Starting in the early 2000s, it became clear to our staff that the continued existence of healthy native habitat in the ESA was in peril. We determined that we were at risk of passing on a legacy of severely degraded ESA habitat quality to future generations. This culminated in the development and implementation of a formal ESA habitat management plan in 2015. The plan includes three overall management goals:
Goal 1: Maintaining and/or enhancing native species diversity and abundance
This involves assessing, prioritizing, forecasting, and managing threats posed by habitat disturbances that cause damage to native plant communities within the ESA. These stem from two main causes: overbrowsing by White-tailed Deer and the spread of invasive plants. In the ESA, deer show a strong preference for feeding on native plants. As the deer wipe out the native wildflowers, tree seedlings, and saplings from large habitat spaces in the ESA, invasive plants quickly move into those disturbed areas and take over. This severely compromises several important ecological benefits associated with the ESA, including:

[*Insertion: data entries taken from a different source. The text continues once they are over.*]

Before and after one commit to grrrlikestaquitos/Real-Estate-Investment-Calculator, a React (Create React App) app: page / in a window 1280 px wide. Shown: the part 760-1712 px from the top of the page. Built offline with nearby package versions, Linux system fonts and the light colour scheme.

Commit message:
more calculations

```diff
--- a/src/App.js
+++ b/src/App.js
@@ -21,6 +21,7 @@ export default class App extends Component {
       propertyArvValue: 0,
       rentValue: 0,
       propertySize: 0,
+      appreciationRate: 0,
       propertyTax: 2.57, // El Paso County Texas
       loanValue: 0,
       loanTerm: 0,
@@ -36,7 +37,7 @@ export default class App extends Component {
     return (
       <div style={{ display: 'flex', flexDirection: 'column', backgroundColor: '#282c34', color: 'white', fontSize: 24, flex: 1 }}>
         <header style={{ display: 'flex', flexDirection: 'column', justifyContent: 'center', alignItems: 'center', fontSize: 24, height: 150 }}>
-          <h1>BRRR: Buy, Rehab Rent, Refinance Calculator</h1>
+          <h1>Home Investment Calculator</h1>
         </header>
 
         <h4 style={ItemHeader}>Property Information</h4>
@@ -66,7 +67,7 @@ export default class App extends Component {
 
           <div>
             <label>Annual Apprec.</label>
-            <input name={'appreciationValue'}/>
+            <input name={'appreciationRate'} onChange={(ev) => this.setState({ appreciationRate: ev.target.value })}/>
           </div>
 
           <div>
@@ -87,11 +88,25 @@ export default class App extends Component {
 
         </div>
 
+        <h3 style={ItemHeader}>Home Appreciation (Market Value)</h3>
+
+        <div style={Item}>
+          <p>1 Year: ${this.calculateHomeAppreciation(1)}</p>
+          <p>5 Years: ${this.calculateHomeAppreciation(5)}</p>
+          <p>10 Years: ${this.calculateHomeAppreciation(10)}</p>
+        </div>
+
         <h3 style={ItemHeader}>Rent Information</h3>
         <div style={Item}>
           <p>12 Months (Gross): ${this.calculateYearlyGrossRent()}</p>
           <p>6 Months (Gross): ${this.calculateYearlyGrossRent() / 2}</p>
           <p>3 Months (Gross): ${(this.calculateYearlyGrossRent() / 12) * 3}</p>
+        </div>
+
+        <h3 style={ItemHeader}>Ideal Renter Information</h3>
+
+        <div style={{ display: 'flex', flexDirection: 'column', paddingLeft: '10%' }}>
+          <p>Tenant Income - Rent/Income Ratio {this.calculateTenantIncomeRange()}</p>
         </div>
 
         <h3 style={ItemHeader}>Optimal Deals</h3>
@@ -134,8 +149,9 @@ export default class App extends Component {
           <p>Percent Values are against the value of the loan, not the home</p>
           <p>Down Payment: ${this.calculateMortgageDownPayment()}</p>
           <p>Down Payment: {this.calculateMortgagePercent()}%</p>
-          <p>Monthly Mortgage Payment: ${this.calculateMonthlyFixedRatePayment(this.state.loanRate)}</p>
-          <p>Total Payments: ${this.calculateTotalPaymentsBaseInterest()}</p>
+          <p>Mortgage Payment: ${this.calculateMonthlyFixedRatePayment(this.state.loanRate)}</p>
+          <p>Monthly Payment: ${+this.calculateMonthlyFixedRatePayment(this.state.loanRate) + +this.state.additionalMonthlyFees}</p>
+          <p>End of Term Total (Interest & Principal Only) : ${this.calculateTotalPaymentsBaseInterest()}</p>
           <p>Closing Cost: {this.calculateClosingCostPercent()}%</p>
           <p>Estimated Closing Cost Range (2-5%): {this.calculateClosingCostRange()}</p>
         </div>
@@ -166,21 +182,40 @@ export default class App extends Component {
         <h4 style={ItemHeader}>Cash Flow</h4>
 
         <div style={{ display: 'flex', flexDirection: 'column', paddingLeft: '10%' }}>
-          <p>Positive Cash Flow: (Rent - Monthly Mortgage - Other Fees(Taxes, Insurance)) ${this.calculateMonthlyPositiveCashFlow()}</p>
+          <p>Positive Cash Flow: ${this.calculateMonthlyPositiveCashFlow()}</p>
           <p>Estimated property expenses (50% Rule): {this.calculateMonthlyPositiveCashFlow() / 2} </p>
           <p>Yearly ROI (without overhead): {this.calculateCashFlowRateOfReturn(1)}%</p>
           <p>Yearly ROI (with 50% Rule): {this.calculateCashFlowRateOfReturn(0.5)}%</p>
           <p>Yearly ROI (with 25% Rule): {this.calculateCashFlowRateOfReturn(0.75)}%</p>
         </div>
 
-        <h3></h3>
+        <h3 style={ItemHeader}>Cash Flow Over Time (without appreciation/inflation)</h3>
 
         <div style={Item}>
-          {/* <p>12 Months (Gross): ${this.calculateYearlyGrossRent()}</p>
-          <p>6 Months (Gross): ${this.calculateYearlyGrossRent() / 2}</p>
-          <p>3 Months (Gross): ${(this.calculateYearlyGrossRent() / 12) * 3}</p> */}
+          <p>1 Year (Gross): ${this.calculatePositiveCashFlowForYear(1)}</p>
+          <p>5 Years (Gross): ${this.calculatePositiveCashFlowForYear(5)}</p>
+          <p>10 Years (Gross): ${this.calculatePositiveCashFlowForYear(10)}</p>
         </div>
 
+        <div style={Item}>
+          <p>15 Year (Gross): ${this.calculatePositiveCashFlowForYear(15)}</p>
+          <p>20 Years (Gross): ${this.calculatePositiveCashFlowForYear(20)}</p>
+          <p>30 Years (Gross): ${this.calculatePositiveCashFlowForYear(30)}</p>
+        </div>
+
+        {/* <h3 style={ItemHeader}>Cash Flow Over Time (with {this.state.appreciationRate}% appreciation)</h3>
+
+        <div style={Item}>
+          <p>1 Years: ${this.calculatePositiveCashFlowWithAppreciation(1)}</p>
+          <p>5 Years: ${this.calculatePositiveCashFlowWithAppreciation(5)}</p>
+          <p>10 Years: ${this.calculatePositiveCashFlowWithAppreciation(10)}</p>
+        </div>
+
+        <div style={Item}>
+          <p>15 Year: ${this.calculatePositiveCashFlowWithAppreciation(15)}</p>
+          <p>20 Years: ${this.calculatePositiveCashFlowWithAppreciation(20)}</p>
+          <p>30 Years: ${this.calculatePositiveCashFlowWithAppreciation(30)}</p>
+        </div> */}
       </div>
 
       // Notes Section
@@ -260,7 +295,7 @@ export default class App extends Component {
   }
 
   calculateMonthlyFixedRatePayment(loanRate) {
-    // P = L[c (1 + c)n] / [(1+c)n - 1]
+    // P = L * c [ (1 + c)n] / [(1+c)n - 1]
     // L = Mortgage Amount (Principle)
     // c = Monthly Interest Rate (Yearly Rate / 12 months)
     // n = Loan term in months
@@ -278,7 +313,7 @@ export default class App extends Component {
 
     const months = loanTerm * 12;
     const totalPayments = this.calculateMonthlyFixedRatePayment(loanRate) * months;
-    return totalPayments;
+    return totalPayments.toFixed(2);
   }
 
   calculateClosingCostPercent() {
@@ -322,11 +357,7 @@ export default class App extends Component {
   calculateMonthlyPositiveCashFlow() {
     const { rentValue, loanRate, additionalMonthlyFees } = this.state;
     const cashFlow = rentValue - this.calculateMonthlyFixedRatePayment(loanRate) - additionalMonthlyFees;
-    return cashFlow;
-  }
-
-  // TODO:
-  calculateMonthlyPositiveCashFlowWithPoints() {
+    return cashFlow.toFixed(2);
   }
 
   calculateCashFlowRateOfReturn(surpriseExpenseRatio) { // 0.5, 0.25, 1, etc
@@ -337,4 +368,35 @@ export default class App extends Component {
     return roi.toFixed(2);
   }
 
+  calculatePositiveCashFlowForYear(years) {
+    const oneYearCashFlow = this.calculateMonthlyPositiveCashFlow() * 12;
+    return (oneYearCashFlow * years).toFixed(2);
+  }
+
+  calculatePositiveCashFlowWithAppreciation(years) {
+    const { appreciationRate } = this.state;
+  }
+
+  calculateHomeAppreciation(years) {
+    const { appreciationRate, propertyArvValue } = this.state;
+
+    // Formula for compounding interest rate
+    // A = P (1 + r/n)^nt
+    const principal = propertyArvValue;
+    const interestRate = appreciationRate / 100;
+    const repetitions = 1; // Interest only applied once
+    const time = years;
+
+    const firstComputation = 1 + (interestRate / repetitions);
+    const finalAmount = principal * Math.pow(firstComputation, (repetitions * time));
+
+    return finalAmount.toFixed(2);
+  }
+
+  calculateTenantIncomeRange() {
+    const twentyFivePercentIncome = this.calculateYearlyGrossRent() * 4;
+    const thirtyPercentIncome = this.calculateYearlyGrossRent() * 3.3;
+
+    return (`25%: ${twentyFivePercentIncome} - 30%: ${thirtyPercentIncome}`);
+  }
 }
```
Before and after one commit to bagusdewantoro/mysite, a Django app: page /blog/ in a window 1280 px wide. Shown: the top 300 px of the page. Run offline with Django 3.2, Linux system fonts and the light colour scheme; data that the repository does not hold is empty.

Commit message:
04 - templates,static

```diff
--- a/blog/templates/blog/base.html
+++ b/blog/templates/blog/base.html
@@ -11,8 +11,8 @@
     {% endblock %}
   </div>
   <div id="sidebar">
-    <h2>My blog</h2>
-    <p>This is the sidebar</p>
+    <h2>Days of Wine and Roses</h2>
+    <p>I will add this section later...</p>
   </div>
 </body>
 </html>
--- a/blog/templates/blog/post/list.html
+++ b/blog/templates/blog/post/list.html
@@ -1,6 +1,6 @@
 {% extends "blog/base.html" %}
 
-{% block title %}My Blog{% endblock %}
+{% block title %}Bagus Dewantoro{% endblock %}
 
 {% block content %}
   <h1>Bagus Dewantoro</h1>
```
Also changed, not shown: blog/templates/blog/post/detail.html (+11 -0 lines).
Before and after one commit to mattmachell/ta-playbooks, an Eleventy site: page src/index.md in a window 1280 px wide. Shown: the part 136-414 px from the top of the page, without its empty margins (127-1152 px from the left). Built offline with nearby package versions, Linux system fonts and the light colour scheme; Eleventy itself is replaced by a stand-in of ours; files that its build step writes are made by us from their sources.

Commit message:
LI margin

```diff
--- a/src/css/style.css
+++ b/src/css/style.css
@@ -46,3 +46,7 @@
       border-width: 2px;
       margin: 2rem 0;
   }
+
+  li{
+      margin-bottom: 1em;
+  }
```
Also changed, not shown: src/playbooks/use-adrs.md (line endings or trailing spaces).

- Short and long-term regeneration of native trees, shrubs, wildflowers, grasses, and sedges
- Critical function of native trees and shrubs in producing insects needed by almost all local songbird species to raise their young, and as fuel for a host of migratory birds that stopover in the ESA in spring and fall.
- Diversity of native plant/pollinator associations
Goal 2: Habitat improvement
To improve habitat quality in the ESA, we actively implement invasive plant control efforts wherever needed. After clearing a space of invasive plants, we monitor what native plants come back on their own and continue to remove invasive plant seedlings and resprouts. In areas where invasive plants have seriously degraded a habitat space over many years, we often facilitate the return of native plants by planting native trees and shrubs and/or spreading the seeds of native grasses and wildflowers.
Goal 3: Restoration of ecological processes that have been damaged or lost
Natural habitats depend upon various important natural processes that are integral to their overall health. In this aspect of our ESA habitat management, we primarily focus on the following:
- Guiding toward healthy trajectories of native habitat succession, a process by which natural communities replace (succeed) one another over time. Invasive plants, in particular, can severely disrupt this important process.
- Maintaining or remedying soil chemistry and nutrient recycling necessary for sustaining native plant communities, including the importance of mychorrizal fungi. Several invasive plant species we manage in the ESA negatively affect soils and soil chemistry.
- Maintaining and/or improving the varied and often complex “faunal associations” between native flora and fauna. Invasive plants “unstitch” these associations in a habitat community by wiping out or reducing native plant diversity and abundance.
Our habitat stewardship efforts also seek to sustain important values relating to ESA visitor experiences, including:
- Local availability of contiguous and varied native habitats;
- Habitat visibility and aesthetics;
- Sense of place and local natural heritage;
- Access to observing, enjoying, and learning about local biodiversity.